Photo: Tom Berg
The California Air Resources Board has released a Proposed Scoping Plan that sets new goals to reduce greenhouse gas emissions to 40% below 1990 levels by 2030.
CARB is calling the plan the most ambitious carbon emissions reduction target in North America, building on the state’s current and planned efforts to reduce emissions. The plan outlines the most effective ways to reach the 2030 goal, including a continuation of California’s Cap-and-Trade Program. The plan puts the state on the trajectory of achieving an 80% reduction in greenhouse gas emissions by 2050.
“Climate change is impacting California now, and we need to continue to take bold and effective action to address it head on to protect and improve the quality of life in California,” said Mary D. Nichols, CARB chair. “The plan will help us meet both our climate and our clean air goals in the coming decades and provide billions of dollars in investments to cut greenhouse gasses, smog and toxic pollution in disadvantaged communities throughout the state. It is also designed to continue to drive creative innovation, generating good new jobs in the growing clean technology sector.”
For the transportation sector, the plan seeks to accelerate the use of clean vehicle and equipment technologies and fuels through targeted introduction of zero emission and near-zero emission technologies and renewable fuels. The policy will encourage the use of clean technologies along primary freight corridors.
Examples of some incentives include a separate zero emissions or near-zero emissions freight lane, employing market mechanisms to offer favorable pricing of clean vehicles and developing fuel storage and distribution infrastructure along those freight corridors.

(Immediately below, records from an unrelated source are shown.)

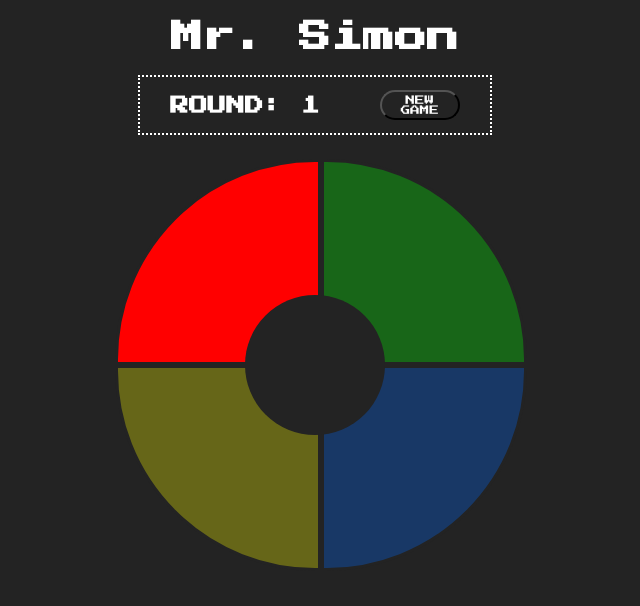
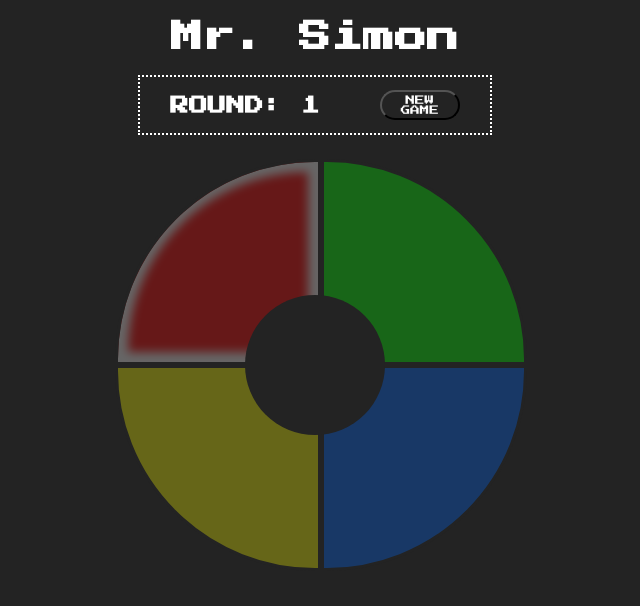
Before and after one commit to ZaneMeroff/simon_game, a React (Create React App) app: page / in a window 1280 px wide. In both pictures the pointer is over the element 543 px from the left and 262 px from the top of the page. Shown: the top 606 px of the page, without its empty margins (325-965 px from the left). Built offline with nearby package versions, Linux system fonts and the light colour scheme.

Commit message:
Modify style

```diff
--- a/src/Components/GameBoard/GameBoard.css
+++ b/src/Components/GameBoard/GameBoard.css
@@ -55,7 +55,7 @@
 
 .red-box:hover {
   cursor: pointer;
-  opacity: 1;
+  box-shadow: inset 0 0 10px 10px #FFF;
 }
 
 .red-active {
@@ -77,7 +77,7 @@
 
 .green-box:hover {
   cursor: pointer;
-  opacity: 1;
+  box-shadow: inset 0 0 10px 10px #FFF;
 }
 
 .green-active {
@@ -99,7 +99,7 @@
 
 .blue-box:hover {
   cursor: pointer;
-  opacity: 1;
+  box-shadow: inset 0 0 10px 10px #FFF;
 }
 
 .blue-active {
@@ -121,7 +121,7 @@
 
 .yellow-box:hover {
   cursor: pointer;
-  opacity: 1;
+  box-shadow: inset 0 0 10px 10px #FFF;
 }
 
 .yellow-active {
```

Many of the non- transportation industry related solutions that CARB has proposed involve an increase in public transportation options for residents to reduce the number of vehicular trips needed, and a goal of selling 100% zero emissions light-duty vehicles by 2030.
The proposed plan was developed by CARB staff over the past 18 months, working with various state agencies and departments. The result was guided by legislation and reflects the input from dozens of public workshops and community meetings as well as input from CARB’s Environmental Justice Advisory Committee and other stakeholders.
The first of three public hearings on the proposed plan will be held at the board meeting on Jan. 27.CARB is slated to hold workshops in February and hear and update